■ **What to produce**
List, from the lines below, each one with "trim" in it.

■ **Input data**
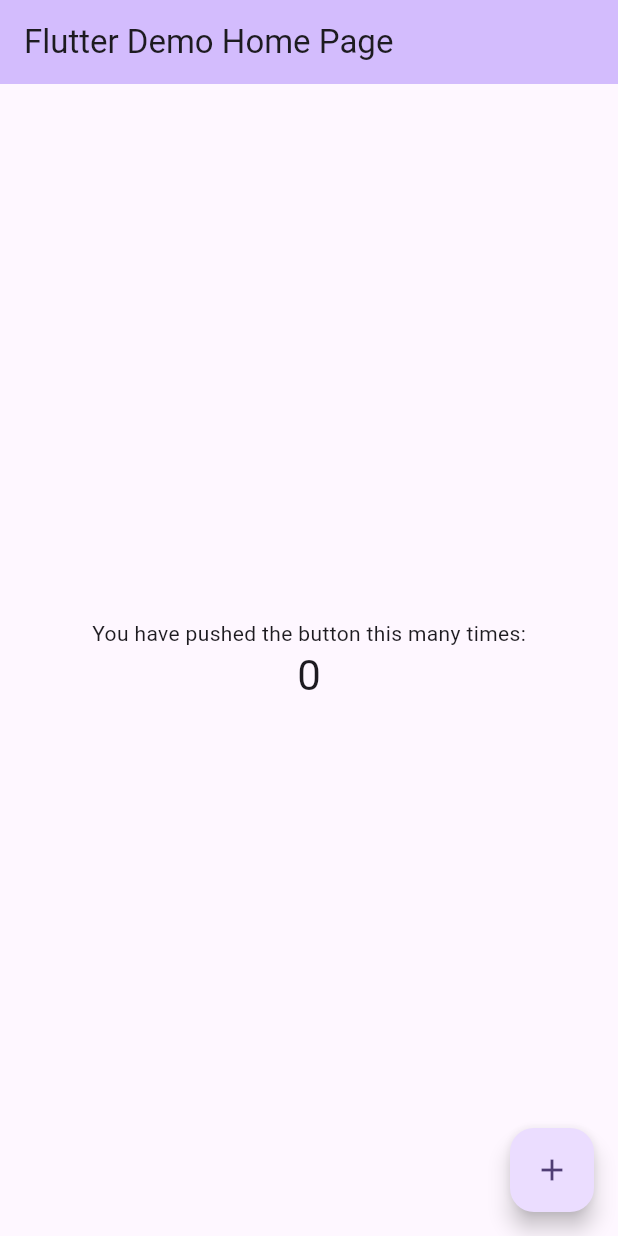
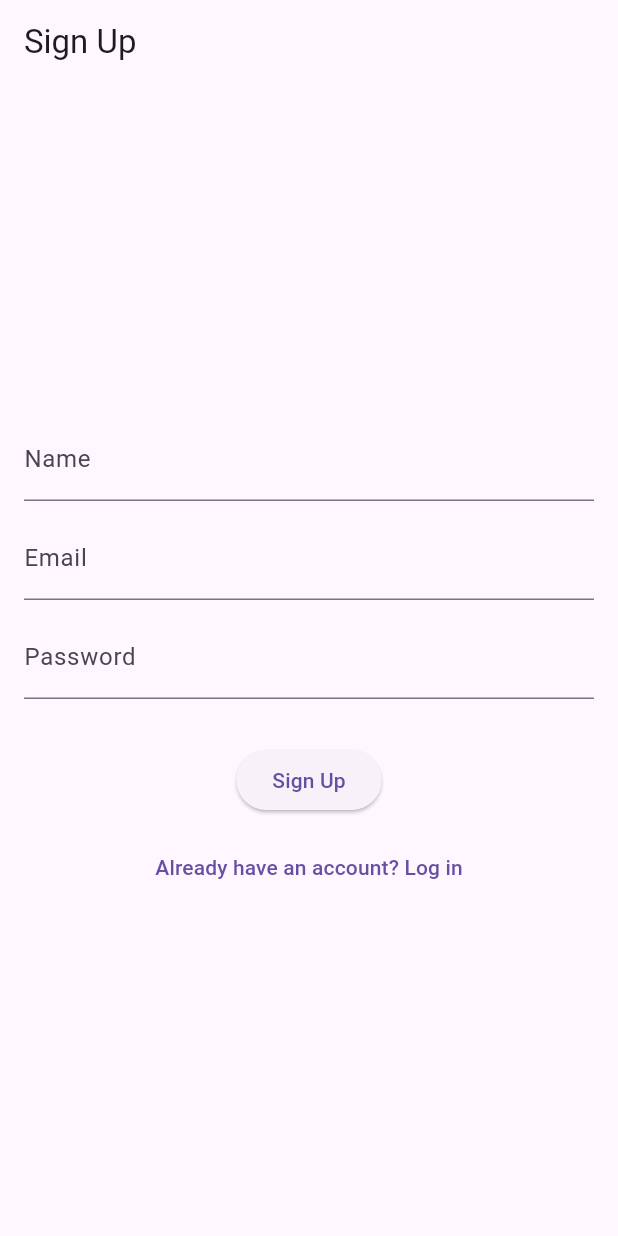
Before and after one commit to rajank18/SGP_S4, a Flutter app: the screen it shows after launch, on a phone screen of 412 x 824 dp. Run offline on Flutter 3.47's test engine with Material 3 defaults, Android fonts, the light colour scheme and no system bars; our stand-ins replace supabase_flutter; accounts and stored records are empty.

Commit message:
added login/sign up

```diff
--- a/lib/main.dart
+++ b/lib/main.dart
@@ -1,7 +1,21 @@
 import 'package:flutter/material.dart';
+import 'package:moneylog/screens/homepage.dart';
+import 'package:moneylog/screens/login.dart';
+import 'package:supabase_flutter/supabase_flutter.dart';
+import './screens/signup.dart';
+import './screens/login.dart';
+ // Your SignUp Page
+ // Your Home Page
 
-void main() {
-  runApp(const MyApp());
+void main() async {
+  WidgetsFlutterBinding.ensureInitialized();
+
+  await Supabase.initialize(
+    url: 'https://xexwvjehrpjjyuvxtfnm.supabase.co', // Replace with your Supabase URL
+    anonKey: 'eyJhbGciOiJIUzI1NiIsInR5cCI6IkpXVCJ9.eyJpc3MiOiJzdXBhYmFzZSIsInJlZiI6InhleHd2amVocnBqanl1dnh0Zm5tIiwicm9sZSI6ImFub24iLCJpYXQiOjE3NDE4NDkyMzgsImV4cCI6MjA1NzQyNTIzOH0.O6WkTxqJLoU7fdUiSW4LSJdhQs-ln-mFwupJXgttkns', // Replace with your Supabase Anon Key
+  );
+
+  runApp(MyApp());
 }
 
 class MyApp extends StatelessWidget {
@@ -11,115 +25,37 @@
   @override
   Widget build(BuildContext context) {
     return MaterialApp(
-      title: 'Flutter Demo',
-      theme: ThemeData(
-        // This is the theme of your application.
-        //
-        // TRY THIS: Try running your application with "flutter run". You'll see
-        // the application has a purple toolbar. Then, without quitting the app,
-        // try changing the seedColor in the colorScheme below to Colors.green
-        // and then invoke "hot reload" (save your changes or press the "hot
-        // reload" button in a Flutter-supported IDE, or press "r" if you used
-        // the command line to start the app).
-        //
-        // Notice that the counter didn't reset back to zero; the application
-        // state is not lost during the reload. To reset the state, use hot
-        // restart instead.
-        //
-        // This works for code too, not just values: Most code changes can be
-        // tested with just a hot reload.
-        colorScheme: ColorScheme.fromSeed(seedColor: Colors.deepPurple),
-        useMaterial3: true,
-      ),
-      home: const MyHomePage(title: 'Flutter Demo Home Page'),
+      debugShowCheckedModeBanner: false,
+      title: 'MoneyLog',
+      theme: ThemeData(primarySwatch: Colors.blue),
+      home: AuthRedirectScreen(),
+      routes: {
+        '/signup': (context) => SignUpPage(),
+        '/home': (context) => HomePage(), // Ensure HomePage exists
+        '/login': (context) => LoginPage(),
+      },
     );
   }
 }
 
-class MyHomePage extends StatefulWidget {
-  const MyHomePage({super.key, required this.title});
-
-  // This widget is the home page of your application. It is stateful, meaning
-  // that it has a State object (defined below) that contains fields that affect
-  // how it looks.
-
-  // This class is the configuration for the state. It holds the values (in this
-  // case the title) provided by the parent (in this case the App widget) and
-  // used by the build method of the State. Fields in a Widget subclass are
-  // always marked "final".
-
-  final String title;
-
-  @override
-  State<MyHomePage> createState() => _MyHomePageState();
-}
-
-class _MyHomePageState extends State<MyHomePage> {
-  int _counter = 0;
-
-  void _incrementCounter() {
-    setState(() {
-      // This call to setState tells the Flutter framework that something has
-      // changed in this State, which causes it to rerun the build method below
-      // so that the display can reflect the updated values. If we changed
-      // _counter without calling setState(), then the build method would not be
-      // called again, and so nothing would appear to happen.
-      _counter++;
-    });
-  }
-
+class AuthRedirectScreen extends StatelessWidget {
   @override
   Widget build(BuildContext context) {
-    // This method is rerun every time setState is called, for instance as done
-    // by the _incrementCounter method above.
-    //
-    // The Flutter framework has been optimized to make rerunning build methods
-    // fast, so that you can just rebuild anything that needs updating rather
-    // than having to individually change instances of widgets.
-    return Scaffold(
-      appBar: AppBar(
-        // TRY THIS: Try changing the color here to a specific color (to
-        // Colors.amber, perhaps?) and trigger a hot reload to see the AppBar
-        // change color while the other colors stay the same.
-        backgroundColor: Theme.of(context).colorScheme.inversePrimary,
-        // Here we take the value from the MyHomePage object that was created by
-        // the App.build method, and use it to set our appbar title.
-        title: Text(widget.title),
-      ),
-      body: Center(
-        // Center is a layout widget. It takes a single child and positions it
-        // in the middle of the parent.
-        child: Column(
-          // Column is also a layout widget. It takes a list of children and
-          // arranges them vertically. By default, it sizes itself to fit its
-          // children horizontally, and tries to be as tall as its parent.
-          //
-          // Column has various properties to control how it sizes itself and
-          // how it positions its children. Here we use mainAxisAlignment to
-          // center the children vertically; the main axis here is the vertical
-          // axis because Columns are vertical (the cross axis would be
-          // horizontal).
-          //
-          // TRY THIS: Invoke "debug painting" (choose the "Toggle Debug Paint"
-          // action in the IDE, or press "p" in the console), to see the
-          // wireframe for each widget.
-          mainAxisAlignment: MainAxisAlignment.center,
-          children: <Widget>[
-            const Text(
-              'You have pushed the button this many times:',
-            ),
-            Text(
-              '$_counter',
-              style: Theme.of(context).textTheme.headlineMedium,
-            ),
-          ],
-        ),
-      ),
-      floatingActionButton: FloatingActionButton(
-        onPressed: _incrementCounter,
-        tooltip: 'Increment',
-        child: const Icon(Icons.add),
-      ), // This trailing comma makes auto-formatting nicer for build methods.
+    final supabase = Supabase.instance.client;
+
+    return StreamBuilder<AuthState>(
+      stream: supabase.auth.onAuthStateChange,
+      builder: (context, snapshot) {
+        if (snapshot.connectionState == ConnectionState.active) {
+          final session = snapshot.data?.session;
+          if (session != null) {
+            return HomePage(); // User is logged in
+          } else {
+            return SignUpPage(); // User is not logged in
+          }
+        }
+        return Scaffold(body: Center(child: CircularProgressIndicator()));
+      },
     );
   }
 }
--- /dev/null
+++ b/lib/screens/signup.dart
@@ -0,0 +1,105 @@
+import 'package:flutter/material.dart';
+import 'package:supabase_flutter/supabase_flutter.dart';
+
+class SignUpPage extends StatefulWidget {
+  @override
+  _SignUpPageState createState() => _SignUpPageState();
+}
+
+class _SignUpPageState extends State<SignUpPage> {
+  final _formKey = GlobalKey<FormState>();
+  final _emailController = TextEditingController();
+  final _passwordController = TextEditingController();
+  final _nameController = TextEditingController();
+  bool _isLoading = false;
+  String? _errorMessage;
+
+  Future<void> _signUp() async {
+    if (!_formKey.currentState!.validate()) return;
+
+    setState(() {
+      _isLoading = true;
+      _errorMessage = null;
+    });
+
+    final supabase = Supabase.instance.client;
+    try {
+      // Create User in Supabase Auth
+      final response = await supabase.auth.signUp(
+        email: _emailController.text.trim(),
+        password: _passwordController.text.trim(),
+      );
+
+      // Get User ID
+      final userId = response.user?.id;
+      if (userId == null) throw "Sign-up failed!";
+
+      // Insert into 'users' table
+      await supabase.from('users').insert({
+        'id': userId,
+        'email': _emailController.text.trim(),
+        'name': _nameController.text.trim(),
+        'created_at': DateTime.now().toIso8601String(),
+      });
+
+      // Navigate to Home Page (Replace with your route)
+      Navigator.pushReplacementNamed(context, '/home');
+    } catch (e) {
+      setState(() => _errorMessage = e.toString());
+    } finally {
+      setState(() => _isLoading = false);
+    }
+  }
+
+  @override
+  Widget build(BuildContext context) {
+    return Scaffold(
+      appBar: AppBar(title: Text("Sign Up")),
+      body: Padding(
+        padding: EdgeInsets.all(16.0),
+        child: Form(
+          key: _formKey,
+          child: Column(
+            mainAxisAlignment: MainAxisAlignment.center,
+            children: [
+              TextFormField(
+                controller: _nameController,
+                decoration: InputDecoration(labelText: "Name"),
+                validator: (value) => value!.isEmpty ? "Enter your name" : null,
+              ),
+              SizedBox(height: 10),
+              TextFormField(
+                controller: _emailController,
+                decoration: InputDecoration(labelText: "Email"),
+                keyboardType: TextInputType.emailAddress,
+                validator: (value) => value!.contains('@') ? null : "Enter a valid email",
+              ),
+              SizedBox(height: 10),
+              TextFormField(
+                controller: _passwordController,
+                decoration: InputDecoration(labelText: "Password"),
+                obscureText: true,
+                validator: (value) => value!.length >= 6 ? null : "Password must be 6+ chars",
+              ),
+              SizedBox(height: 20),
+              if (_errorMessage != null)
+                Text(_errorMessage!, style: TextStyle(color: Colors.red)),
+              SizedBox(height: 10),
+              _isLoading
+                  ? CircularProgressIndicator()
+                  : ElevatedButton(
+                      onPressed: _signUp,
+                      child: Text("Sign Up"),
+                    ),
+              SizedBox(height: 10),
+              TextButton(
+                onPressed: () => Navigator.pushReplacementNamed(context, '/login'),
+                child: Text("Already have an account? Log in"),
+              ),
+            ],
+          ),
+        ),
+      ),
+    );
+  }
+}
```
Also changed, not shown: lib/screens/homepage.dart (added, +30 -0 lines), lib/screens/login.dart (added, +75 -0 lines), pubspec.yaml (+12 -0 lines), lib/screens/analysis.dart (added), lib/screens/budgetpage.dart (added), lib/screens/userprofile.dart (added), pubspec.lock, 5 other files.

■ **Task output**
+        email: _emailController.text.trim(),
+        password: _passwordController.text.trim(),
+        'email': _emailController.text.trim(),
+        'name': _nameController.text.trim(),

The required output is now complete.